Share

Ask Mr. Smarty Plants

Mr. Smarty Plants - Improperly prepared building site in Virginia

Ask Mr. Smarty Plants is a free service provided by the staff and volunteers at the Lady Bird Johnson Wildflower Center.

Search Smarty Plants
    
 
See a list of all Smarty Plants questions
Can't find the answer in our existing FAQs, submit a question to Mr. Smarty Plants.

Need help with plant identification, visit the plant identification page.
 
rate this answer
Not Yet Rated

Tuesday - June 24, 2008

From: Fairfax, VA
Region: Mid-Atlantic
Topic: Compost and Mulch, Planting, Soils
Title: Improperly prepared building site in Virginia
Answered by: Barbara Medford

QUESTION:

Hi, I have a question about planting on newly-built homesite. We just moved into a new home in DC suburbs (Northern VA) and the landscape is the worst of the builder grade. There are prickly junipers and holly shrubs everywhere. When I started to plan and see what type of soil we have all I found is yellow and red clay mixed with LOTS of construction debris and rocks, a lot of rocks.. A drainage is a huge issue too, after rain water fills up the borders and all the mulch is floating around the sidewalks. Please help!!!

ANSWER:

Much as we hate to say this, your problem is way out of the range of Mr. Smarty Plant's specialty and expertise, even with our magic wand. We don't know anything about site preparation codes or zoning in Fairfax, VA. (We don't know much about it in Austin, either.) We're not sure whether to recommend a lawyer or a bulldozer, but we are going to do neither. Some questions you need to ask yourself are: is it only your yard that is not draining or are others in your neighborhood having the same problem? Were all or most of the new houses in your neighborhood built by the same builder, or landscaped by the same contractor? Was there a site inspection before, during and after construction? Some local authority, city, county, etc. should have employees trained to inspect a site for usability before it is too late to fix it. When you have just bought and moved into a new home with all the financial responsibilities involved is not a good time to find out that a basic procedure in the preparation of your site has been left undone.

We don't know how severe your problem is, we're gardeners, not construction or landscaping specialists. Clay soil can be amended with organic material, such as compost, and some rocks can be accommodated. In fact, that's about all the plants have to grow in around here. But lots of rocks and certainly construction waste should have been removed, before any fill dirt went in. And the fill dirt should have been graded and checked for drainage requirements.

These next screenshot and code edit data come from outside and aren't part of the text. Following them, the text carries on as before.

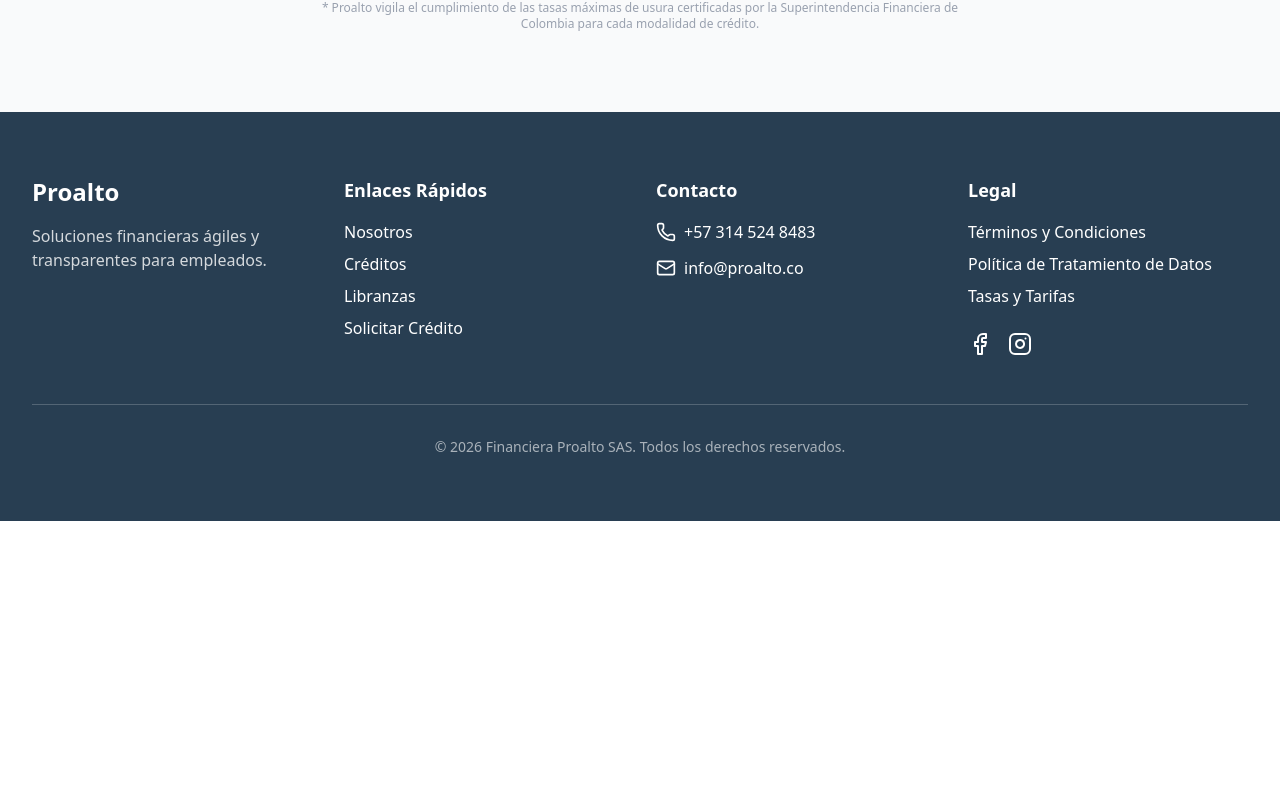
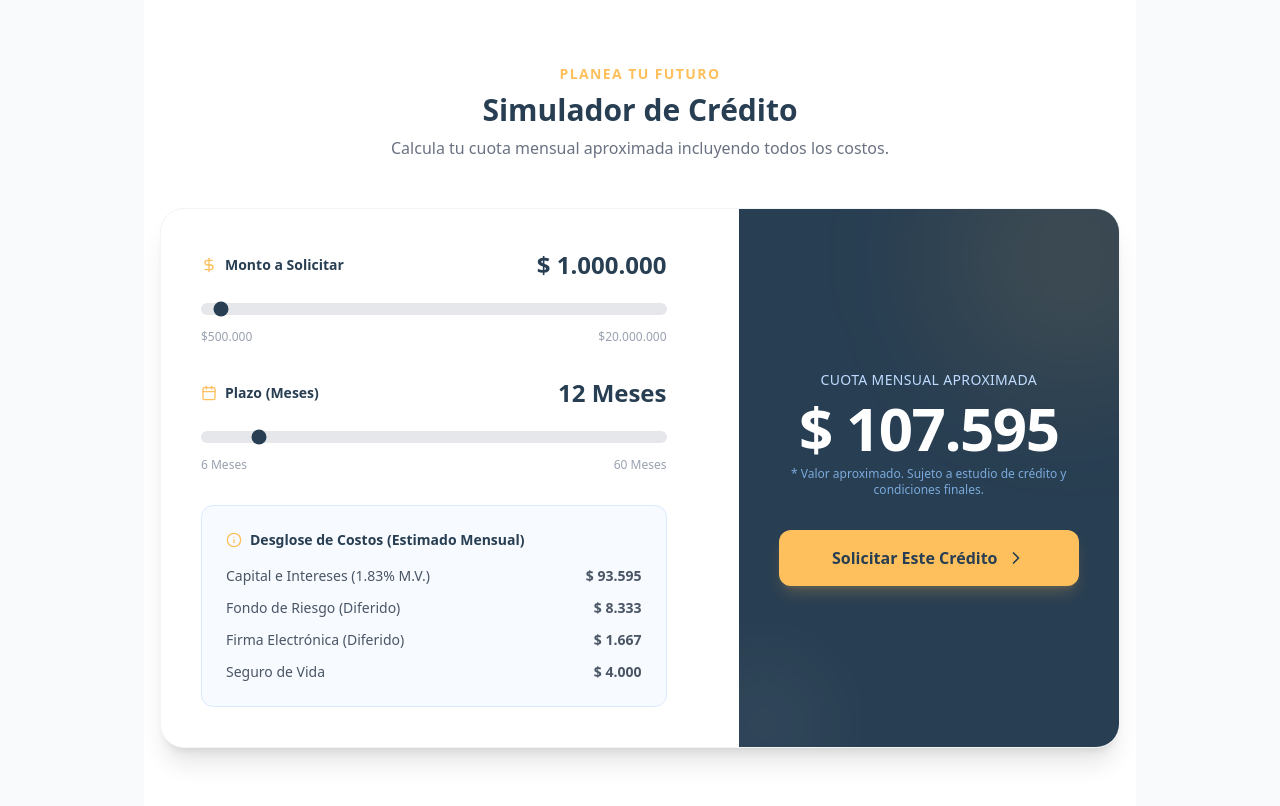
Before and after one commit to Ban68/proalto, a Next.js app: page /tasas-y-tarifas in a window 1280 px wide. Shown: the part 1574-2380 px from the top of the page. Before the commit the page ends 2095 px from the top, so only its background shows below. Built offline with nearby package versions, Linux system fonts and the light colour scheme.

Commit message:
feat: add credit simulator with detailed cost breakdown

```diff
--- a/app/tasas-y-tarifas/page.tsx
+++ b/app/tasas-y-tarifas/page.tsx
@@ -2,6 +2,7 @@ import { Footer } from "@/components/layout/footer";
 import { Navbar } from "@/components/layout/navbar";
 import { Percent, TrendingUp, Store, FileText, Info } from "lucide-react";
 import Link from "next/link";
+import { LoanSimulator } from "@/components/calculators/loan-simulator";
 
 export default function TasasPage() {
     return (
@@ -115,6 +116,9 @@ export default function TasasPage() {
                     </div>
                 </section>
 
+                {/* Simulator Section */}
+                <LoanSimulator />
+
                 <div className="text-center text-xs text-gray-400 max-w-2xl mx-auto">
                     * Proalto vigila el cumplimiento de las tasas máximas de usura certificadas por la Superintendencia Financiera de Colombia para cada modalidad de crédito.
                 </div>
--- /dev/null
+++ b/components/calculators/loan-simulator.tsx
@@ -0,0 +1,174 @@
+"use client";
+
+import { useState, useEffect } from "react";
+import { Calculator, DollarSign, Calendar, Info, ChevronRight, RefreshCw } from "lucide-react";
+import { cn } from "@/lib/utils";
+
+const RATE_EA = 0.2436; // 24.36% E.A.
+const RISK_FUND_PCT = 0.10; // 10%
+const SIGNATURE_COST = 20000; // $20,000 fixed
+const INSURANCE_PCT = 0.004; // 0.4%
+
+export function LoanSimulator() {
+    const [amount, setAmount] = useState<number>(1000000);
+    const [term, setTerm] = useState<number>(12);
+    const [breakdown, setBreakdown] = useState<any>(null);
+
+    // Format currency
+    const formatCurrency = (value: number) => {
+        return new Intl.NumberFormat('es-CO', {
+            style: 'currency',
+            currency: 'COP',
+            maximumFractionDigits: 0
+        }).format(value);
+    };
+
+    const calculateLoan = () => {
+        if (!amount || !term) return;
+
+        // 1. Monthly Rate Calculation
+        // Formula: (1 + EA)^(1/12) - 1
+        const monthlyRate = Math.pow(1 + RATE_EA, 1 / 12) - 1;
+
+        // 2. Base Monthly Installment (Amortization)
+        // Formula: P * (r * (1+r)^n) / ((1+r)^n - 1)
+        const baseInstallment = amount * (monthlyRate * Math.pow(1 + monthlyRate, term)) / (Math.pow(1 + monthlyRate, term) - 1);
+
+        // 3. Additional Costs (Monthly portions)
+
+        // Fondo de Riesgo (10% of Amount / Term)
+        const riskFundTotal = amount * RISK_FUND_PCT;
+        const riskFundMonthly = riskFundTotal / term;
+
+        // Firma Electrónica ($20,000 / Term)
+        const signatureMonthly = SIGNATURE_COST / term;
+
+        // Seguro de Vida (0.4% of Amount - FIXED based on initial capital as per request)
+        const insuranceMonthly = amount * INSURANCE_PCT;
+
+        // Total Monthly Payment
+        const totalMonthlyPayment = baseInstallment + riskFundMonthly + signatureMonthly + insuranceMonthly;
+
+        setBreakdown({
+            monthlyRate: (monthlyRate * 100).toFixed(2),
+            baseInstallment,
+            riskFundMonthly,
+            signatureMonthly,
+            insuranceMonthly,
+            totalMonthlyPayment
+        });
+    };
+
+    useEffect(() => {
+        calculateLoan();
+    }, [amount, term]);
+
+    return (
+        <section className="py-16 bg-white" id="simulador">
+            <div className="container max-w-5xl mx-auto px-4">
+                <div className="text-center mb-12">
+                    <span className="text-[#fec05c] font-bold tracking-widest uppercase text-sm mb-2 block">
+                        Planea tu futuro
+                    </span>
+                    <h2 className="text-3xl font-bold text-[#283e52]">Simulador de Crédito</h2>
+                    <p className="text-gray-500 mt-2">Calcula tu cuota mensual aproximada incluyendo todos los costos.</p>
+                </div>
+
+                <div className="grid lg:grid-cols-12 gap-8 bg-white rounded-3xl shadow-xl border border-gray-100 overflow-hidden">
+
+                    {/* Controls Section */}
+                    <div className="lg:col-span-7 p-8 md:p-10 space-y-8">
+                        <div>
+                            <label className="block text-sm font-bold text-[#283e52] mb-4 flex items-center justify-between">
+                                <span className="flex items-center gap-2"><DollarSign className="w-4 h-4 text-[#fec05c]" /> Monto a Solicitar</span>
+                                <span className="text-2xl font-bold text-[#283e52]">{formatCurrency(amount)}</span>
+                            </label>
+                            <input
+                                type="range"
+                                min="500000"
+                                max="20000000"
+                                step="100000"
+                                value={amount}
+                                onChange={(e) => setAmount(Number(e.target.value))}
+                                className="w-full h-3 bg-gray-200 rounded-lg appearance-none cursor-pointer accent-[#283e52]"
+                            />
+                            <div className="flex justify-between text-xs text-gray-400 mt-2 font-medium">
+                                <span>$500.000</span>
+                                <span>$20.000.000</span>
+                            </div>
+                        </div>
+
+                        <div>
+                            <label className="block text-sm font-bold text-[#283e52] mb-4 flex items-center justify-between">
+                                <span className="flex items-center gap-2"><Calendar className="w-4 h-4 text-[#fec05c]" /> Plazo (Meses)</span>
+                                <span className="text-2xl font-bold text-[#283e52]">{term} Meses</span>
+                            </label>
+                            <input
+                                type="range"
+                                min="6"
+                                max="60"
+                                step="1"
+                                value={term}
+                                onChange={(e) => setTerm(Number(e.target.value))}
+                                className="w-full h-3 bg-gray-200 rounded-lg appearance-none cursor-pointer accent-[#283e52]"
+                            />
+                            <div className="flex justify-between text-xs text-gray-400 mt-2 font-medium">
+                                <span>6 Meses</span>
+                                <span>60 Meses</span>
+                            </div>
+                        </div>
+
+                        <div className="bg-blue-50/50 rounded-xl p-6 border border-blue-100">
+                            <h4 className="font-bold text-[#283e52] mb-4 flex items-center gap-2 text-sm">
+                                <Info className="w-4 h-4 text-[#fec05c]" />
+                                Desglose de Costos (Estimado Mensual)
+                            </h4>
+                            <div className="space-y-3 text-sm">
+                                <div className="flex justify-between text-gray-600">
+                                    <span>Capital e Intereses ({breakdown?.monthlyRate}% M.V.)</span>
+                                    <span className="font-semibold">{formatCurrency(breakdown?.baseInstallment || 0)}</span>
+                                </div>
+                                <div className="flex justify-between text-gray-600">
+                                    <span>Fondo de Riesgo (Diferido)</span>
+                                    <span className="font-semibold">{formatCurrency(breakdown?.riskFundMonthly || 0)}</span>
+                                </div>
+                                <div className="flex justify-between text-gray-600">
+                                    <span>Firma Electrónica (Diferido)</span>
+                                    <span className="font-semibold">{formatCurrency(breakdown?.signatureMonthly || 0)}</span>
+                                </div>
+                                <div className="flex justify-between text-gray-600">
+                                    <span>Seguro de Vida</span>
+                                    <span className="font-semibold">{formatCurrency(breakdown?.insuranceMonthly || 0)}</span>
+                                </div>
+                            </div>
+                        </div>
+                    </div>
+
+                    {/* Result Section */}
+                    <div className="lg:col-span-5 bg-[#283e52] p-8 md:p-10 flex flex-col justify-center text-white relative overflow-hidden">
+                        {/* Background decoration */}
+                        <div className="absolute top-0 right-0 w-64 h-64 bg-[#fec05c]/10 rounded-full blur-3xl -mr-20 -mt-20"></div>
+                        <div className="absolute bottom-0 left-0 w-32 h-32 bg-[#fff]/5 rounded-full blur-2xl -ml-10 -mb-10"></div>
+
+                        <div className="relative z-10 text-center">
+                            <p className="text-blue-200 font-medium mb-2 tracking-wide text-sm uppercase">Cuota Mensual Aproximada</p>
+                            <div className="text-5xl md:text-6xl font-extrabold mb-2 tracking-tight">
+                                {formatCurrency(breakdown?.totalMonthlyPayment || 0)}
+                            </div>
+                            <p className="text-xs text-blue-300 mb-8 max-w-xs mx-auto opacity-80">
+                                * Valor aproximado. Sujeto a estudio de crédito y condiciones finales.
+                            </p>
+
+                            <a
+                                href="/formulario-de-registro"
+                                className="inline-flex items-center justify-center gap-2 bg-[#fec05c] hover:bg-[#eeb14e] text-[#283e52] font-bold py-4 px-8 rounded-xl transition-all w-full shadow-lg shadow-[#fec05c]/20 hover:shadow-[#fec05c]/40 hover:-translate-y-1"
+                            >
+                                Solicitar Este Crédito <ChevronRight className="w-5 h-5" />
+                            </a>
+                        </div>
+                    </div>
+                </div>
+            </div>
+        </section>
+    );
+}
```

You could build some raised beds, with low walls, to hold amended soil and plant some things. The biggest problem with clay is that it holds water, which only adds to your drainage problems. There are plants that will tolerate wet feet for a while, but then when dry weather hits, they are probably going to die. Frankly, suggesting alternative plants for your garden is not practical until you have resolved some of the more basic problems. When you get a better feel for the situation, please get back to us and let us suggest some native plants recommended for your area.

 

More Compost and Mulch Questions

Lawn Maintenance in Colorado
March 20, 2010 - When do I begin to fertilize and water my grass in Colorado Springs? I am selling my house and want my lawn to look green?
view the full question and answer

Surface tree roots hurting grass in Houston
March 21, 2013 - We have 2 mature Arizona Ash trees in our yard (30-40'). One of them is in a sunnier location and has developed an extensive network of surface roots (up to 1 to 1 1/2" Dia.) between the tree and th...
view the full question and answer

Spreading compost from Kyle TX
January 22, 2012 - I'm trying to find if there is some type of "implement" to help spread compost in my yard that is easier than a shovel and rake. Any ideas?
view the full question and answer

Plants for bioswale in Vero Beach FL
September 28, 2009 - Can you recommend plantings for bioswales located in Volusia County area of Florida?
view the full question and answer

Yellow bands around edges of leaves in Whitney TX
July 20, 2009 - How can you tell whether esperanzas are getting too much water or not enough - ours have a small yellow band around the edges of the leaves - crape myrtles - same question
view the full question and answer

Smarty Plants's Facebook profile Support the Wildflower Center by Donating Online or Becoming a Member today.

Mr. Smarty Plants wants you to be his Facebook friend. Click the Facebook icon to add yourself to Mr. Smarty Plants list of friends.
E-NEWSLETTER | BECOME A MEMBER | DONATE NOW | MEDIA | SITEMAP
© 2014 Lady Bird Johnson Wildflower Center